A Shorten Labor Government will help drought affected towns get back on track with a $20 million Regional Economic Development Fund, that will be used to help stimulate local economies and support local jobs.
New South Wales and Queensland have been battling severe drought, with parts of Western Queensland like Longreach, drought declared since 2013.
With no rain in sight, and hot and dry conditions predicted over spring and summer, the severe and harsh conditions are taking a terrible toll on farmers and their families.
As assistance to farmers is rolled out, drought-affected towns and their local economies dealing with the flow on effects of the drought will also need support to get back on track.
Labor will create a new $20 million fund to stimulate local economies and support local jobs. The Fund will continue the work of the existing Drought Communities Programme that the Government has failed to fund beyond this financial year, and be re-designed to provide local communities with the support they need.
This fund is a targeted investment, based on local knowledge, and will be directed to local government to invest in shovel-ready projects, but also towards diversifying and strengthening local economies for the future. This may include boosting local tourism opportunities and attracting new industries to the regions.
Labor knows the crucial role local councils play in the regions. Local councils know what the community needs to get back on track which is why we will work directly with them to fund projects.

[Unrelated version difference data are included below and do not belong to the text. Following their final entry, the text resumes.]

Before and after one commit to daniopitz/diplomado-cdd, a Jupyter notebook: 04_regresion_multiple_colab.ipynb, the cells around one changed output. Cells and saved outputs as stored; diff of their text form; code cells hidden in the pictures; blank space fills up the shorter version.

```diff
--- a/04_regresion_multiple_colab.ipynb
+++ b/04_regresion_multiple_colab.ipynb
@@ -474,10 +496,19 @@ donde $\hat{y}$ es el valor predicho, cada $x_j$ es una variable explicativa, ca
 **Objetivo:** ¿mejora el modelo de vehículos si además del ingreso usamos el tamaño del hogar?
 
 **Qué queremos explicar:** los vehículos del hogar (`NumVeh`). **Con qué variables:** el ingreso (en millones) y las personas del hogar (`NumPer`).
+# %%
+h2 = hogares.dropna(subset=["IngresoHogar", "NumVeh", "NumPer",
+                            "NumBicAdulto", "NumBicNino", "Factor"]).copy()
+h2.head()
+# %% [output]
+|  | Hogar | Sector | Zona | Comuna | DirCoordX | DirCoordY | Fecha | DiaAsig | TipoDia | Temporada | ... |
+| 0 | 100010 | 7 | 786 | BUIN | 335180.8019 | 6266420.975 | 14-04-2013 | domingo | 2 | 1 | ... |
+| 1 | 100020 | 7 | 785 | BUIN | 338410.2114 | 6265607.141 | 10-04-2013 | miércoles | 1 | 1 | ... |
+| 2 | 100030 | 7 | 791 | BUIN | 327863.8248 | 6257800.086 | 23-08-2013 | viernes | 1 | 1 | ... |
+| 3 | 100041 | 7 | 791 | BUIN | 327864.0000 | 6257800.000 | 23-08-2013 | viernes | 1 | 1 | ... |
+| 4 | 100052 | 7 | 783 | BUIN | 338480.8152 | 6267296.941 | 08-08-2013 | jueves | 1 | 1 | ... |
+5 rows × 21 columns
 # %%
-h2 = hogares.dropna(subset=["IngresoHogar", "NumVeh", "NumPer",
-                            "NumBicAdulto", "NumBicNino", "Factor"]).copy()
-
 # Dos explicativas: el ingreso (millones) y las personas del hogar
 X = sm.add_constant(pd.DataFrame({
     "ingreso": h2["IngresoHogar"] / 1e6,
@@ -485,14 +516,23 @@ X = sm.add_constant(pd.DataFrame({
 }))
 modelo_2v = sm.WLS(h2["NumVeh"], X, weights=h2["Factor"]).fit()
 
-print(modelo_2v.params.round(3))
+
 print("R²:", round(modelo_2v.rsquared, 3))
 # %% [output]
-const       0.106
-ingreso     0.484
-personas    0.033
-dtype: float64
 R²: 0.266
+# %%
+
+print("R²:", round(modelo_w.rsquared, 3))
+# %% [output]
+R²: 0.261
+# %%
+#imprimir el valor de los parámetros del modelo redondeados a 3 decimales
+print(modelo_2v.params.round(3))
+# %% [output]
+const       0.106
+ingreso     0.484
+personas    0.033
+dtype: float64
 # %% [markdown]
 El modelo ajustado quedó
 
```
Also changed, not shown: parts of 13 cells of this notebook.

Projects which could expect support under this fund include local road and street infrastructure, and small-scale capital developments like community facilities and sporting fields.

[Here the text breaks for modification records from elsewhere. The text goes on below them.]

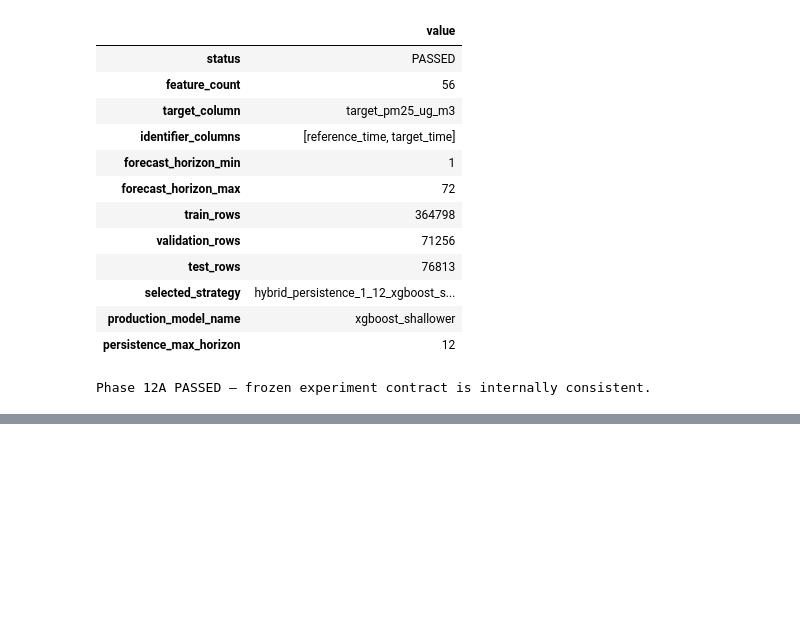
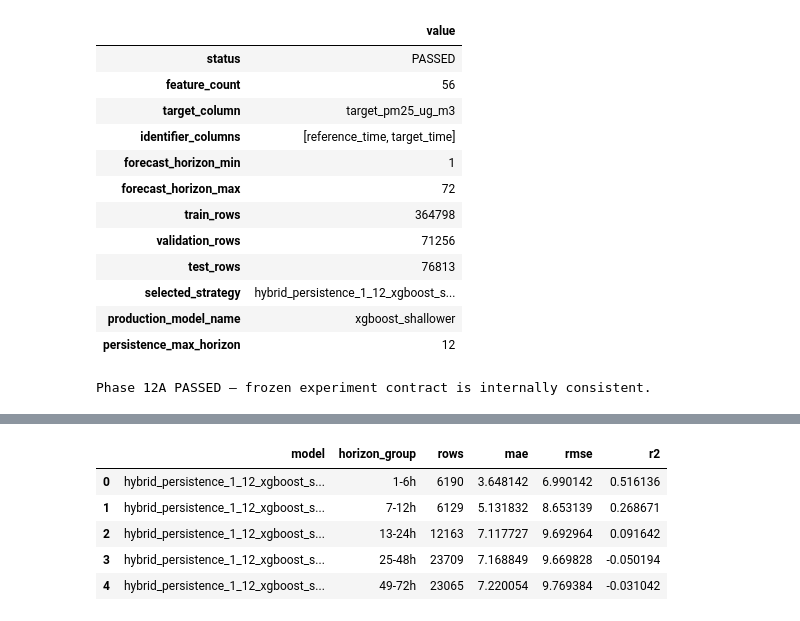
Before and after one commit to riyanj220/pearls-aqi-predictor, a Jupyter notebook: notebooks/12_model_challenger_benchmark.ipynb, the cells around one changed output, grey strips where cells are left out. Drawn from its saved outputs; the diff is of its cells as text; code cells hidden in the pictures; blank space fills up the shorter version.

```diff
--- a/notebooks/12_model_challenger_benchmark.ipynb
+++ b/notebooks/12_model_challenger_benchmark.ipynb
@@ -868,0 +1296,81 @@ Phase 12A PASSED — frozen experiment contract is internally consistent.
+# %%
+champion_validation_results_df = (
+    validation_df[
+        [
+            "reference_time",
+            "target_time",
+            FORECAST_HORIZON_COLUMN,
+            TARGET_COLUMN,
+        ]
+    ]
+    .copy()
+)
+
+
+champion_validation_results_df[
+    "prediction"
+] = champion_validation_predictions
+
+
+champion_horizon_group_records = []
+
+
+for group_name, (
+    minimum_horizon,
+    maximum_horizon,
+) in HORIZON_GROUPS.items():
+
+    group_mask = (
+        champion_validation_results_df[
+            FORECAST_HORIZON_COLUMN
+        ]
+        .between(
+            minimum_horizon,
+            maximum_horizon,
+        )
+    )
+
+    group_df = (
+        champion_validation_results_df.loc[
+            group_mask
+        ]
+    )
+
+    group_metrics = (
+        calculate_regression_metrics(
+            y_true=group_df[
+                TARGET_COLUMN
+            ],
+            y_pred=group_df[
+                "prediction"
+            ],
+        )
+    )
+
+    champion_horizon_group_records.append(
+        {
+            "model": EXPECTED_STRATEGY,
+            "horizon_group": group_name,
+            "rows": len(group_df),
+            **group_metrics,
+        }
+    )
+
+
+champion_validation_by_horizon_group_df = (
+    pd.DataFrame(
+        champion_horizon_group_records
+    )
+)
+
+
+display(
+    champion_validation_by_horizon_group_df
+)
+# %% [output]
+|  | model | horizon_group | rows | mae | rmse | r2 |
+| 0 | hybrid_persistence_1_12_xgboost_s... | 1-6h | 6190 | 3.648142 | 6.990142 | 0.516136 |
+| 1 | hybrid_persistence_1_12_xgboost_s... | 7-12h | 6129 | 5.131832 | 8.653139 | 0.268671 |
+| 2 | hybrid_persistence_1_12_xgboost_s... | 13-24h | 12163 | 7.117727 | 9.692964 | 0.091642 |
+| 3 | hybrid_persistence_1_12_xgboost_s... | 25-48h | 23709 | 7.168849 | 9.669828 | -0.050194 |
+| 4 | hybrid_persistence_1_12_xgboost_s... | 49-72h | 23065 | 7.220054 | 9.769384 | -0.031042 |
```
Also changed, not shown: parts of 11 cells of this notebook.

For example, the Palaszczuk Governments initiative to erect wild dog fencing around Western Queensland, which provided a big boost to the regions sheep industry, is exactly the sort of practical economic-boosting projects it is envisaged this fund will support.
This new fund is all about providing that extra bit of targeted assistance direct to local councils, harnessing the local ideas and know-how only held by those on the frontline of the drought.

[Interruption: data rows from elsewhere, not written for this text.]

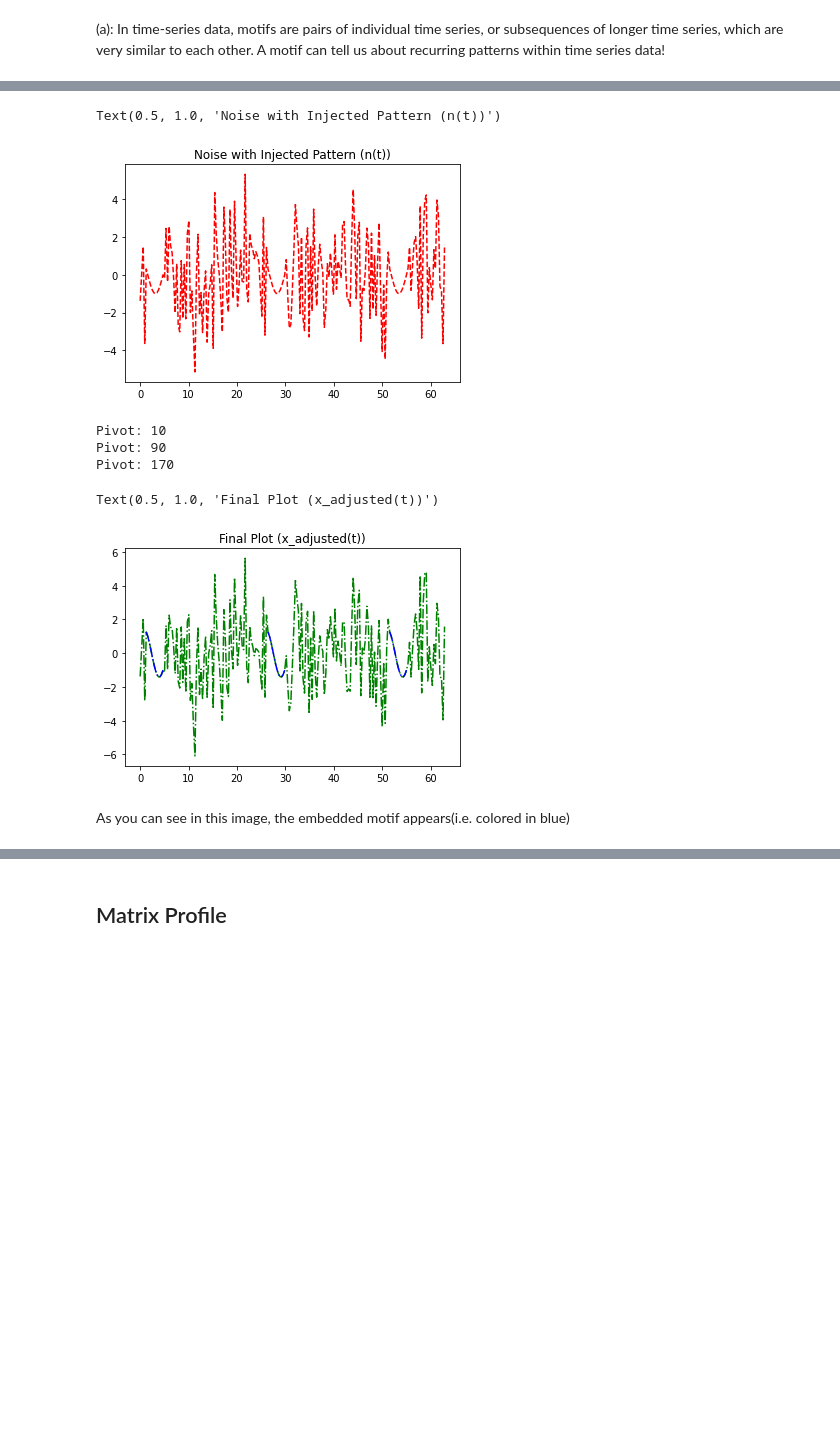
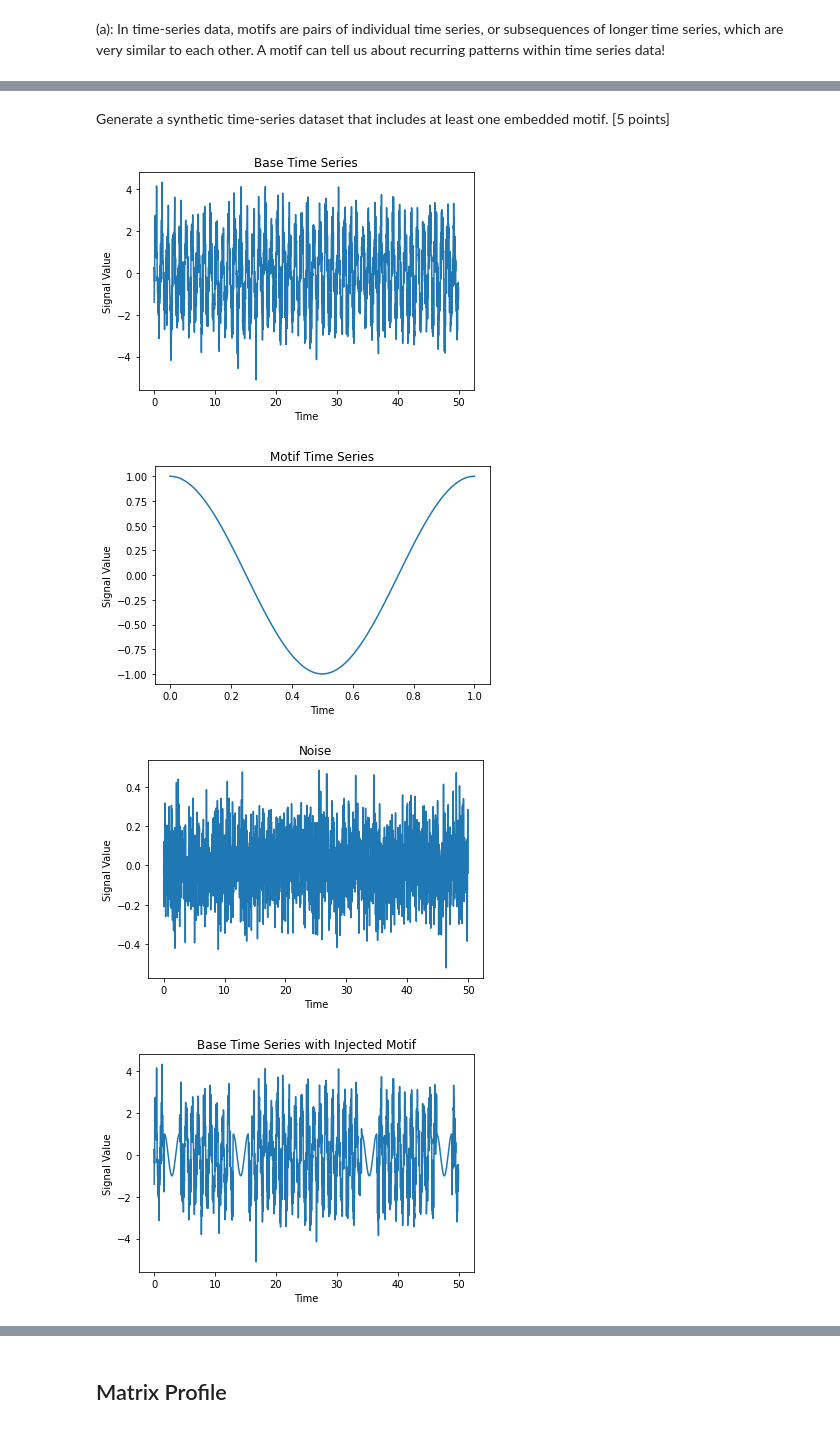
Before and after one commit to Ravi-Raghavan/ML_IOT_HW3, a Jupyter notebook: homework.ipynb, the cells around one changed output, grey strips where cells are left out. Saved outputs shown, nothing was run; the diff lists cells and outputs as text; code cells hidden in the pictures; blank space fills up the shorter version.

```diff
--- a/homework.ipynb
+++ b/homework.ipynb
@@ -75,24 +45,2 @@ Text(0.5, 1.0, 'Normal Sine Curve (x(t))')
-# %%
-plt.plot(t, noise, label='noise', color='red', linestyle='--')
-plt.title("Noise with Injected Pattern (n(t))")
-# %% [output]
-Text(0.5, 1.0, 'Noise with Injected Pattern (n(t))')
-[figure, removed]
-# %%
-plt.plot(t, x_adjusted, color = 'green', linestyle='-.')
-
-for i in range(1, n // timestep, 8):
-    pivot = timestep * i
-    time_slice = t[pivot - 6 : pivot + 6]
-    print(f"Pivot: {pivot}")
-    plt.plot(time_slice, x_adjusted[pivot - 6 : pivot + 6], color = "blue", linestyle = '-.')
-
-plt.title("Final Plot (x_adjusted(t))")
-# %% [output]
-Pivot: 10
-Pivot: 90
-Pivot: 170
-Text(0.5, 1.0, 'Final Plot (x_adjusted(t))')
-[figure, removed]
-# %% [markdown]
-As you can see in this image, the embedded motif appears(i.e. colored in blue)
+# %% [markdown]
+Generate a synthetic time-series dataset that includes at least one embedded motif. [5 points]
@@ -98,0 +128,7 @@ As you can see in this image, the embedded motif appears(i.e. colored in blue)
+# %%
+x_adjusted, motif_time_series = generateSyntheticData(2, 1, 50, 2000, 100)
+# %% [output]
+[figure, added]
+[figure, added]
+[figure, added]
+[figure, added]
```
Also changed, not shown: parts of 79 cells of this notebook.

Labor knows the strength and resilience of Australias rural and regional communities. Our regions have a bright future, and we want to ensure they have all the help they need to get back on track.